But is this technology helping or hindering our young people during tough emotional times? Well, our research shows that it can be beneficial. In fact, more than a third of adolescents (aged 13-17 years) with mental disorders reported seeking some kind of information or help online. And the proportion was much higher for females (almost half). This is despite about 90% of parents either saying that their child had not sought information or help online, or that they just didn't know.
From my perspective as a mother, I fully encourage that independent seeking of information and I think it's good to show young people websites like eheadspace and youthbeyondblue. While I hope my children will talk to me if they have emotional struggles, I'm grateful that these websites exist if, for whatever reason, they felt they couldn't. Technology is so integrated into their lives, it makes perfect sense to give them the means to find help in a way that they are comfortable.
At the same time, I want to be sure that I am in touch and keeping the door open for communication. As a fulltime working mum, this is not always easy with the ferrying to and from after school activities, getting dinner, washing clothes, cleaning up and getting ready for the next day before falling asleep on the sofa. Not to mention penetrating the barrier of them being absorbed in devices and chatting with friends.
But being involved in a survey like Young Minds Matter, which shows that so many young people are feeling distressed, has made me very aware of the need to try to make time for a bit of chat every day. I do believe that's what my girls want too. I could be less busy.
The Young Minds Matter survey has provided a critical comprehensive picture of the mental health and wellbeing of Australia's young people today. Most kids are doing well - 86% did not have a mental disorder at the time of the survey and this doesn't seem to have changed from 15 years ago. However, 14% do have disorders (about 560,000 4-17 year-olds).
Giving young people a laptop and the opportunity to go away and answer questions in private about how they were feeling, knowing their parents wouldn't see the answers, was one of the most unique and revealing aspects of the Young Minds Matter Survey. Crunching the numbers and getting initial findings on how many were feeling distressed, depressed and engaging in self-harm came as such a shock to myself and the rest of the survey team that we checked the numbers several times.

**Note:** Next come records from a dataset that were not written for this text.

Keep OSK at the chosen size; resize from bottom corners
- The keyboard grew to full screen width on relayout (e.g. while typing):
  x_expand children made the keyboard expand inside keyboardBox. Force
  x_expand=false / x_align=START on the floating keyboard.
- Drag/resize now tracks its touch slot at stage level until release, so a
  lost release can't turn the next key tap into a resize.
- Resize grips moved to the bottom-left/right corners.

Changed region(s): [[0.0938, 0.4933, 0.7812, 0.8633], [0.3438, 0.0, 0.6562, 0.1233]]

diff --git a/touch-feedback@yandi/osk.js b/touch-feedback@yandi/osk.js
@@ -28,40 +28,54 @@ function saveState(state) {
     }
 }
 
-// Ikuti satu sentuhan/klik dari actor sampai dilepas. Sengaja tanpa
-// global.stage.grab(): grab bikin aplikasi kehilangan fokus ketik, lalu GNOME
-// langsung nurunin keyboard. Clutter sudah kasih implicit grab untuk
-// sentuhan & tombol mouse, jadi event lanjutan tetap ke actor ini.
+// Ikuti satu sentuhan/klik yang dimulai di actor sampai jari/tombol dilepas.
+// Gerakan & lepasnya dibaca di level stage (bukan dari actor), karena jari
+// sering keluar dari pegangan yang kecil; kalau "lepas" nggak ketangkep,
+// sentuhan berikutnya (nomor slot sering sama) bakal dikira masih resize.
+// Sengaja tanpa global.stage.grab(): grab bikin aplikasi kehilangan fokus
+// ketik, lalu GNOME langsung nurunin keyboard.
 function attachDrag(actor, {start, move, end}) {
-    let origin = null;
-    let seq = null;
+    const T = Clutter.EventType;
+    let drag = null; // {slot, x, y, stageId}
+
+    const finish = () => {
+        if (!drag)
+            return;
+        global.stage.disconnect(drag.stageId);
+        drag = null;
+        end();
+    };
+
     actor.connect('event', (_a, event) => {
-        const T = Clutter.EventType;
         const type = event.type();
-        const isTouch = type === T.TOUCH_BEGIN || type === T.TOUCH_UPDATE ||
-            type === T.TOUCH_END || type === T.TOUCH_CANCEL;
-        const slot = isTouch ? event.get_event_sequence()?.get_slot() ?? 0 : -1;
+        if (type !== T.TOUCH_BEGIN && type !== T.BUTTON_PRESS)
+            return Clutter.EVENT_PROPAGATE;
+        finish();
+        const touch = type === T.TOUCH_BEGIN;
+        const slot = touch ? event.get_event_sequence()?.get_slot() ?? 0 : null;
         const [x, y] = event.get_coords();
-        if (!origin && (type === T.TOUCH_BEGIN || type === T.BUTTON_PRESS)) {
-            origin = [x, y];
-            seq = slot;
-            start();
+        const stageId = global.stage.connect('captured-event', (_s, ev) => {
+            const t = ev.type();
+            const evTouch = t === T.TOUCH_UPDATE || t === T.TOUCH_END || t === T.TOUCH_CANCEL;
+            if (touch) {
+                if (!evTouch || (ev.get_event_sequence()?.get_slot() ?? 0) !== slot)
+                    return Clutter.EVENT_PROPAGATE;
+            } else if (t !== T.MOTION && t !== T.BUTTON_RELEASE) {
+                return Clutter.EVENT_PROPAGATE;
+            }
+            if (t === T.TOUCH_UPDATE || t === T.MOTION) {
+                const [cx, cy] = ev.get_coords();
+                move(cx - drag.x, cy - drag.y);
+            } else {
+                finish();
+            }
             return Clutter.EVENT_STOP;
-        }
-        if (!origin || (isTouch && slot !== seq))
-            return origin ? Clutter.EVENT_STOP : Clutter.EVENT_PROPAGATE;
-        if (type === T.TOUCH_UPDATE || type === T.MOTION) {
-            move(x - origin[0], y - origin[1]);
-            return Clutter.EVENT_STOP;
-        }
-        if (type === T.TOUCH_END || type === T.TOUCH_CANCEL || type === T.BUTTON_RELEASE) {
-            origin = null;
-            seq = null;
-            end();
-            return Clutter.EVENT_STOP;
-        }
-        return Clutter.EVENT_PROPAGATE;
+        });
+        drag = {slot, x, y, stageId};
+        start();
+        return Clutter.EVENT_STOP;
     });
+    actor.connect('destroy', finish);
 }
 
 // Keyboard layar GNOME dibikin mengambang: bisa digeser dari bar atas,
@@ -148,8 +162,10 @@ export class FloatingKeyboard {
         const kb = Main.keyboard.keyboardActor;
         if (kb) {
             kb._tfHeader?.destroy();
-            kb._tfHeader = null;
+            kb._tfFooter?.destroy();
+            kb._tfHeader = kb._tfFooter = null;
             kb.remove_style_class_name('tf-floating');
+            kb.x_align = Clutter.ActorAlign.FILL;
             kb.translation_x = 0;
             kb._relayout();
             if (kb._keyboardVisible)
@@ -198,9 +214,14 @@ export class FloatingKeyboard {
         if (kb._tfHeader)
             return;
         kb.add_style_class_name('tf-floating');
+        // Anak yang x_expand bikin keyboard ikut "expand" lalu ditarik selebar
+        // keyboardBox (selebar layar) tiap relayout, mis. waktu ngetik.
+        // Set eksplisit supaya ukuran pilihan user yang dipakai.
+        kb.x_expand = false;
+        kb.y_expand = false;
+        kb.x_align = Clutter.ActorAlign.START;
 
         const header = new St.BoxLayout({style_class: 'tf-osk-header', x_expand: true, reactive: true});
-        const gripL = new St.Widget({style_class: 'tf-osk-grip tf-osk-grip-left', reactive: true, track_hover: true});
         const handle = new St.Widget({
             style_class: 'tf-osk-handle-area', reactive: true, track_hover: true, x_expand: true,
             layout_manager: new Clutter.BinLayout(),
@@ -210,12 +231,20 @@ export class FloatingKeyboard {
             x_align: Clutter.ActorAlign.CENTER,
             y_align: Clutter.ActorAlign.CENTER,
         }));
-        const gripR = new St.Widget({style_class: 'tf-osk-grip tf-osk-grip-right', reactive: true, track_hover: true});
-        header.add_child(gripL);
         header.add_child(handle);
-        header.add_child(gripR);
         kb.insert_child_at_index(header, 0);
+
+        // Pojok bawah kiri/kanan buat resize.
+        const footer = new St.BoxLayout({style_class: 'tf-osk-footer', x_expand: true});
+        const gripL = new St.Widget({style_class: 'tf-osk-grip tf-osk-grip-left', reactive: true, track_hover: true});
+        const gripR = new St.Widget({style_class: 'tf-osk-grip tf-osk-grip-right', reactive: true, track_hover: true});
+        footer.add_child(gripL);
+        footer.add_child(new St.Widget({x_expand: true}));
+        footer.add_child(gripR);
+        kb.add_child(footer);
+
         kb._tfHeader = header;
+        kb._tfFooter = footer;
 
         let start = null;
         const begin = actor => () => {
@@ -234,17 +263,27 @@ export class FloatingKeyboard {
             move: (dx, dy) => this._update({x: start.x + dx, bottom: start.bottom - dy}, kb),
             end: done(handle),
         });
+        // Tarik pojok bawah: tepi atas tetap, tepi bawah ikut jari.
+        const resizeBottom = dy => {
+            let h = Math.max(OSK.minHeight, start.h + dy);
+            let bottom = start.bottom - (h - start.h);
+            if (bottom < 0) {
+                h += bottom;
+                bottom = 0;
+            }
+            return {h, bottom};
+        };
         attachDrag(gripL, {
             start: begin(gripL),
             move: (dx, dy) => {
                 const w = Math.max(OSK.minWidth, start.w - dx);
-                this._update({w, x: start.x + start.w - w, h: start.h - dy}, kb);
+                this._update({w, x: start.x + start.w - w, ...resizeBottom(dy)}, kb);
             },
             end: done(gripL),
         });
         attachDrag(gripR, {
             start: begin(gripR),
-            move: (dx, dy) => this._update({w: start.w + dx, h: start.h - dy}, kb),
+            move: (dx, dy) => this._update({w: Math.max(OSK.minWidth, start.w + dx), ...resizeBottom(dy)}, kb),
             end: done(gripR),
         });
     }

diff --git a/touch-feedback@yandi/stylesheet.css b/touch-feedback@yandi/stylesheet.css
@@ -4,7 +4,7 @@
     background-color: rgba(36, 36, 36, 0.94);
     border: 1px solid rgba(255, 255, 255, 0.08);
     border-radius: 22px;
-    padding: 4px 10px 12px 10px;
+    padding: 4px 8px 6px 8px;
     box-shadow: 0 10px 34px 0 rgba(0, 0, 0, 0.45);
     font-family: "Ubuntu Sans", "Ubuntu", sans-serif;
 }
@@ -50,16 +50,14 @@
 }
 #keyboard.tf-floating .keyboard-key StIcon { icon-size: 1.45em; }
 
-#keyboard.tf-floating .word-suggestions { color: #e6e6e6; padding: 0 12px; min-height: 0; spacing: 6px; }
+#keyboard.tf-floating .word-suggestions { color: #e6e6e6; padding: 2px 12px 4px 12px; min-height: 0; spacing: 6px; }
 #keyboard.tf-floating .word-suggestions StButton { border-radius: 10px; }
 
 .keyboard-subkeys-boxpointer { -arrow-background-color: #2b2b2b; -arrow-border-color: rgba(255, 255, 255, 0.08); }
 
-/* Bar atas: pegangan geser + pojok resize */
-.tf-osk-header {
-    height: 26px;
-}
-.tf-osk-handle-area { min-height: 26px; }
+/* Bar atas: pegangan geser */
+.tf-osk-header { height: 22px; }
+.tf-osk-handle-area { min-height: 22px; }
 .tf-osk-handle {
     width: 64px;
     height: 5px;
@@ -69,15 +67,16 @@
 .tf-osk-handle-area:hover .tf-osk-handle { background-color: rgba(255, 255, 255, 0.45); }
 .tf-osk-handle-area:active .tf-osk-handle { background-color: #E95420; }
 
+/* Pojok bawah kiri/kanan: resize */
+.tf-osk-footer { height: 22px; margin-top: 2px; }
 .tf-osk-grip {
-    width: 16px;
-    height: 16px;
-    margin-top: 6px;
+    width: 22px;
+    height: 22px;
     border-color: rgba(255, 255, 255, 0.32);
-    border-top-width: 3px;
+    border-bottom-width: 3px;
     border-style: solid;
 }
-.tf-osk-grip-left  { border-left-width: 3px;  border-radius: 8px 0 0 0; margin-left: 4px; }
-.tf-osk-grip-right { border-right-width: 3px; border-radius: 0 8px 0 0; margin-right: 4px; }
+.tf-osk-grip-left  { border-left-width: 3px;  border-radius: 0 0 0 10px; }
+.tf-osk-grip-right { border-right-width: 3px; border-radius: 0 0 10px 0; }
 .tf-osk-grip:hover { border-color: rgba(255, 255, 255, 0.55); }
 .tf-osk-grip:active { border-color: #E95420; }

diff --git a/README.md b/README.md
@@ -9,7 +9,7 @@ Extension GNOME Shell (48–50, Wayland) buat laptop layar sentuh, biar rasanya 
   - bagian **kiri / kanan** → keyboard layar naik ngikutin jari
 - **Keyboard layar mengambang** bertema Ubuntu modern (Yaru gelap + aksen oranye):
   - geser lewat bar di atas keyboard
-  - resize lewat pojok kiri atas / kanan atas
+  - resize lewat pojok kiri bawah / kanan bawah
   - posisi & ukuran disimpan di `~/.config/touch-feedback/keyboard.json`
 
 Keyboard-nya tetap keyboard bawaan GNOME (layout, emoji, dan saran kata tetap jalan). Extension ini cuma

Ideally, no child should ever feel distressed and I think it is our collective responsibility to solve this problem. Mental illness can have biological causes but it is also a social problem. Young people need access to enough of the right services at the time that they are needed. Indeed, our survey has shown that more young people with mental disorders are accessing health and school services compared with 15 years ago. As parents we can't know everything about our children but we can stay vigilant, aware and just keep talking.
Dr Sarah Johnson is a Senior Analyst at the Telethon Kids Institute focussed on parent, child and adolescent mental health, social epidemiology and population-level research.
Information about Young Minds Matter:
Young Minds Matter was a survey of the mental health and wellbeing of Australian children and adolescents. Some 6,310 families with children and adolescents aged 4-17 years participated in the survey, which included a face-to-face diagnostic interview with the parents or carers and a self-report on a tablet computer from 2,967 young people aged 11-17 years.
Read the Young Minds Matter flip book
Watch a video of the main findings below:
< https://vimeo.com/135617040 >
Young Minds Matter Key findings: